### What is being asked
Retype the listing that follows without a single change.

### Entries provided

• • • • • • •

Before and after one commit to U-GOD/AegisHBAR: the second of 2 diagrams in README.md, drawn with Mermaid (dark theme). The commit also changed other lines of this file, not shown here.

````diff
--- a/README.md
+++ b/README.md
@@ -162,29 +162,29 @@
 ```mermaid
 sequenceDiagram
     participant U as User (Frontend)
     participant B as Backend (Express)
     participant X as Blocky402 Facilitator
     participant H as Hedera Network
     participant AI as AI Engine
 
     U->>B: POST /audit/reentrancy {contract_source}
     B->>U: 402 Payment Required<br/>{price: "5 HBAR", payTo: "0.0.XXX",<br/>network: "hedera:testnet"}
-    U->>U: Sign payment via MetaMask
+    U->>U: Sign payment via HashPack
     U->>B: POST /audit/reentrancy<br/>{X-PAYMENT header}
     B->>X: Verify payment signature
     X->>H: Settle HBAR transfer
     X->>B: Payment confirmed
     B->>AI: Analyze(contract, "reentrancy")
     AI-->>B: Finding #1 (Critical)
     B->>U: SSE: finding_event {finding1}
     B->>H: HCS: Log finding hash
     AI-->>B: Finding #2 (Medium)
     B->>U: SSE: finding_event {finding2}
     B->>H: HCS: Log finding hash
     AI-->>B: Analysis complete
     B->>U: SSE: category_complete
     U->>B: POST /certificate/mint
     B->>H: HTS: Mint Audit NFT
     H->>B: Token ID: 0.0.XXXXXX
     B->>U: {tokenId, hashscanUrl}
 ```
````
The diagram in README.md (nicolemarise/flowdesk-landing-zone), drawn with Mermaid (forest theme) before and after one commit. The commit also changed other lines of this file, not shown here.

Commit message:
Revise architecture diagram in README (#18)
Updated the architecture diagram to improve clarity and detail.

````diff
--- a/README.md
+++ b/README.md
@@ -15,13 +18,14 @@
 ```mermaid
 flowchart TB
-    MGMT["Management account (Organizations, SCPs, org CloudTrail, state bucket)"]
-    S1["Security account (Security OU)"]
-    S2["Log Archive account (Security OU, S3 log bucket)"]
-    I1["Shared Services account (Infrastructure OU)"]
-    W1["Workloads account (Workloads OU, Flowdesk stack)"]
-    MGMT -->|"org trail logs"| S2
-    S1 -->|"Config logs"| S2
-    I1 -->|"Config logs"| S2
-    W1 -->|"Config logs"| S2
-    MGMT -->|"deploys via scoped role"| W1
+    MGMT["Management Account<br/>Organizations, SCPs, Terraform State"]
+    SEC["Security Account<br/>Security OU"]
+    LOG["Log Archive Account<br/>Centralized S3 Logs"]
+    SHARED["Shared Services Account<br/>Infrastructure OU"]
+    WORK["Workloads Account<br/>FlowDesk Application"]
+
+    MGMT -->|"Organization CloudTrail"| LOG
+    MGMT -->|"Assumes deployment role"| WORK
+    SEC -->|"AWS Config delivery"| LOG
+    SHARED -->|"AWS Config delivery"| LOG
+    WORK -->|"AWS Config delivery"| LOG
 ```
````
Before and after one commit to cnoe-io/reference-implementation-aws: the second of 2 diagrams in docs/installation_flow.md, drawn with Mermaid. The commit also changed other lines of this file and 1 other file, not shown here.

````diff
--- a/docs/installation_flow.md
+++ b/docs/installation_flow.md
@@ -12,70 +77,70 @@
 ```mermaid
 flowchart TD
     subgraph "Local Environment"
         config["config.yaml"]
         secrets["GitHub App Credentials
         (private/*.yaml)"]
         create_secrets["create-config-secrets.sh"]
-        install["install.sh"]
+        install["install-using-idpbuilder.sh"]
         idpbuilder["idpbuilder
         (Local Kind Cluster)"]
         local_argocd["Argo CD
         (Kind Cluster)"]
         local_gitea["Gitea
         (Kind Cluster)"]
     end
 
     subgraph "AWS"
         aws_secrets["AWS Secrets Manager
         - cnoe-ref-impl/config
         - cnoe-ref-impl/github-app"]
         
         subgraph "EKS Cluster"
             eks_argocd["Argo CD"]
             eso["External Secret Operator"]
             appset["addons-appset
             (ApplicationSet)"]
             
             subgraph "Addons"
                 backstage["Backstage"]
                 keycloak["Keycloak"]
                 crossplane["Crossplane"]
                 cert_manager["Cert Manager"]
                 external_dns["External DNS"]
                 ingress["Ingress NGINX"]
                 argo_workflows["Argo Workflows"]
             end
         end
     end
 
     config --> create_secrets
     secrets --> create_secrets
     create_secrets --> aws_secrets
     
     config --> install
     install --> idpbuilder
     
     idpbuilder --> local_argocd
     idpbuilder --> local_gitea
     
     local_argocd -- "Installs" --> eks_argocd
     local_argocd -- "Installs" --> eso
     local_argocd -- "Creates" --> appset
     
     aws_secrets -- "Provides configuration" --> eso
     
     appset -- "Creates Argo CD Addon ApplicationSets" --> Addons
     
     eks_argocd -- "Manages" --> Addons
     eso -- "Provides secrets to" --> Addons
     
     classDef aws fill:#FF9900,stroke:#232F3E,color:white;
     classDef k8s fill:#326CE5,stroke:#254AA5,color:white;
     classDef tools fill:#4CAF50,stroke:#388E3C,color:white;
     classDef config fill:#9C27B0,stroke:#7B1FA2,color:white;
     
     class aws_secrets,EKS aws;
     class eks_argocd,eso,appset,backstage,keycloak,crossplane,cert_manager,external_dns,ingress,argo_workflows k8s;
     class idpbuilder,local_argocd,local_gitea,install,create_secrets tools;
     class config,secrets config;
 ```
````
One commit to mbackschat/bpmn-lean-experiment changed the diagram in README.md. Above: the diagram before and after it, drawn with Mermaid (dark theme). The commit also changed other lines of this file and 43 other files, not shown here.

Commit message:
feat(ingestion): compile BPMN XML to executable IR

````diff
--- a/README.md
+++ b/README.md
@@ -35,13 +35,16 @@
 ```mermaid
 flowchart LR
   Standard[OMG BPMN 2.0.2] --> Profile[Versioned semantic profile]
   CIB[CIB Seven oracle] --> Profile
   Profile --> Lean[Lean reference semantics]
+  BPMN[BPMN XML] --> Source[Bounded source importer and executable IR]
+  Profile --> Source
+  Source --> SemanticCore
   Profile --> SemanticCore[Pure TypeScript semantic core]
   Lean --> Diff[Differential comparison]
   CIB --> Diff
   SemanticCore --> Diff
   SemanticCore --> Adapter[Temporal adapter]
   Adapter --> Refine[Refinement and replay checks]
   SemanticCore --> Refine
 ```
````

• • • • • • •

### Answer below
Before and after one commit to U-GOD/AegisHBAR: the second of 2 diagrams in README.md, drawn with Mermaid (dark theme). The commit also changed other lines of this file, not shown here.

````diff
--- a/README.md
+++ b/README.md
@@ -162,29 +162,29 @@
 ```mermaid
 sequenceDiagram
     participant U as User (Frontend)
     participant B as Backend (Express)
     participant X as Blocky402 Facilitator
     participant H as Hedera Network
     participant AI as AI Engine
 
     U->>B: POST /audit/reentrancy {contract_source}
     B->>U: 402 Payment Required<br/>{price: "5 HBAR", payTo: "0.0.XXX",<br/>network: "hedera:testnet"}
-    U->>U: Sign payment via MetaMask
+    U->>U: Sign payment via HashPack
     U->>B: POST /audit/reentrancy<br/>{X-PAYMENT header}
     B->>X: Verify payment signature
     X->>H: Settle HBAR transfer
     X->>B: Payment confirmed
     B->>AI: Analyze(contract, "reentrancy")
     AI-->>B: Finding #1 (Critical)
     B->>U: SSE: finding_event {finding1}
     B->>H: HCS: Log finding hash
     AI-->>B: Finding #2 (Medium)
     B->>U: SSE: finding_event {finding2}
     B->>H: HCS: Log finding hash
     AI-->>B: Analysis complete
     B->>U: SSE: category_complete
     U->>B: POST /certificate/mint
     B->>H: HTS: Mint Audit NFT
     H->>B: Token ID: 0.0.XXXXXX
     B->>U: {tokenId, hashscanUrl}
 ```
````
The diagram in README.md (nicolemarise/flowdesk-landing-zone), drawn with Mermaid (forest theme) before and after one commit. The commit also changed other lines of this file, not shown here.

Commit message:
Revise architecture diagram in README (#18)
Updated the architecture diagram to improve clarity and detail.

````diff
--- a/README.md
+++ b/README.md
@@ -15,13 +18,14 @@
 ```mermaid
 flowchart TB
-    MGMT["Management account (Organizations, SCPs, org CloudTrail, state bucket)"]
-    S1["Security account (Security OU)"]
-    S2["Log Archive account (Security OU, S3 log bucket)"]
-    I1["Shared Services account (Infrastructure OU)"]
-    W1["Workloads account (Workloads OU, Flowdesk stack)"]
-    MGMT -->|"org trail logs"| S2
-    S1 -->|"Config logs"| S2
-    I1 -->|"Config logs"| S2
-    W1 -->|"Config logs"| S2
-    MGMT -->|"deploys via scoped role"| W1
+    MGMT["Management Account<br/>Organizations, SCPs, Terraform State"]
+    SEC["Security Account<br/>Security OU"]
+    LOG["Log Archive Account<br/>Centralized S3 Logs"]
+    SHARED["Shared Services Account<br/>Infrastructure OU"]
+    WORK["Workloads Account<br/>FlowDesk Application"]
+
+    MGMT -->|"Organization CloudTrail"| LOG
+    MGMT -->|"Assumes deployment role"| WORK
+    SEC -->|"AWS Config delivery"| LOG
+    SHARED -->|"AWS Config delivery"| LOG
+    WORK -->|"AWS Config delivery"| LOG
 ```
````
Before and after one commit to cnoe-io/reference-implementation-aws: the second of 2 diagrams in docs/installation_flow.md, drawn with Mermaid. The commit also changed other lines of this file and 1 other file, not shown here.

````diff
--- a/docs/installation_flow.md
+++ b/docs/installation_flow.md
@@ -12,70 +77,70 @@
 ```mermaid
 flowchart TD
     subgraph "Local Environment"
         config["config.yaml"]
         secrets["GitHub App Credentials
         (private/*.yaml)"]
         create_secrets["create-config-secrets.sh"]
-        install["install.sh"]
+        install["install-using-idpbuilder.sh"]
         idpbuilder["idpbuilder
         (Local Kind Cluster)"]
         local_argocd["Argo CD
         (Kind Cluster)"]
         local_gitea["Gitea
         (Kind Cluster)"]
     end
 
     subgraph "AWS"
         aws_secrets["AWS Secrets Manager
         - cnoe-ref-impl/config
         - cnoe-ref-impl/github-app"]
         
         subgraph "EKS Cluster"
             eks_argocd["Argo CD"]
             eso["External Secret Operator"]
             appset["addons-appset
             (ApplicationSet)"]
             
             subgraph "Addons"
                 backstage["Backstage"]
                 keycloak["Keycloak"]
                 crossplane["Crossplane"]
                 cert_manager["Cert Manager"]
                 external_dns["External DNS"]
                 ingress["Ingress NGINX"]
                 argo_workflows["Argo Workflows"]
             end
         end
     end
 
     config --> create_secrets
     secrets --> create_secrets
     create_secrets --> aws_secrets
     
     config --> install
     install --> idpbuilder
     
     idpbuilder --> local_argocd
     idpbuilder --> local_gitea
     
     local_argocd -- "Installs" --> eks_argocd
     local_argocd -- "Installs" --> eso
     local_argocd -- "Creates" --> appset
     
     aws_secrets -- "Provides configuration" --> eso
     
     appset -- "Creates Argo CD Addon ApplicationSets" --> Addons
     
     eks_argocd -- "Manages" --> Addons
     eso -- "Provides secrets to" --> Addons
     
     classDef aws fill:#FF9900,stroke:#232F3E,color:white;
     classDef k8s fill:#326CE5,stroke:#254AA5,color:white;
     classDef tools fill:#4CAF50,stroke:#388E3C,color:white;
     classDef config fill:#9C27B0,stroke:#7B1FA2,color:white;
     
     class aws_secrets,EKS aws;
     class eks_argocd,eso,appset,backstage,keycloak,crossplane,cert_manager,external_dns,ingress,argo_workflows k8s;
     class idpbuilder,local_argocd,local_gitea,install,create_secrets tools;
     class config,secrets config;
 ```
````
One commit to mbackschat/bpmn-lean-experiment changed the diagram in README.md. Above: the diagram before and after it, drawn with Mermaid (dark theme). The commit also changed other lines of this file and 43 other files, not shown here.

Commit message:
feat(ingestion): compile BPMN XML to executable IR

````diff
--- a/README.md
+++ b/README.md
@@ -35,13 +35,16 @@
 ```mermaid
 flowchart LR
   Standard[OMG BPMN 2.0.2] --> Profile[Versioned semantic profile]
   CIB[CIB Seven oracle] --> Profile
   Profile --> Lean[Lean reference semantics]
+  BPMN[BPMN XML] --> Source[Bounded source importer and executable IR]
+  Profile --> Source
+  Source --> SemanticCore
   Profile --> SemanticCore[Pure TypeScript semantic core]
   Lean --> Diff[Differential comparison]
   CIB --> Diff
   SemanticCore --> Diff
   SemanticCore --> Adapter[Temporal adapter]
   Adapter --> Refine[Refinement and replay checks]
   SemanticCore --> Refine
 ```
````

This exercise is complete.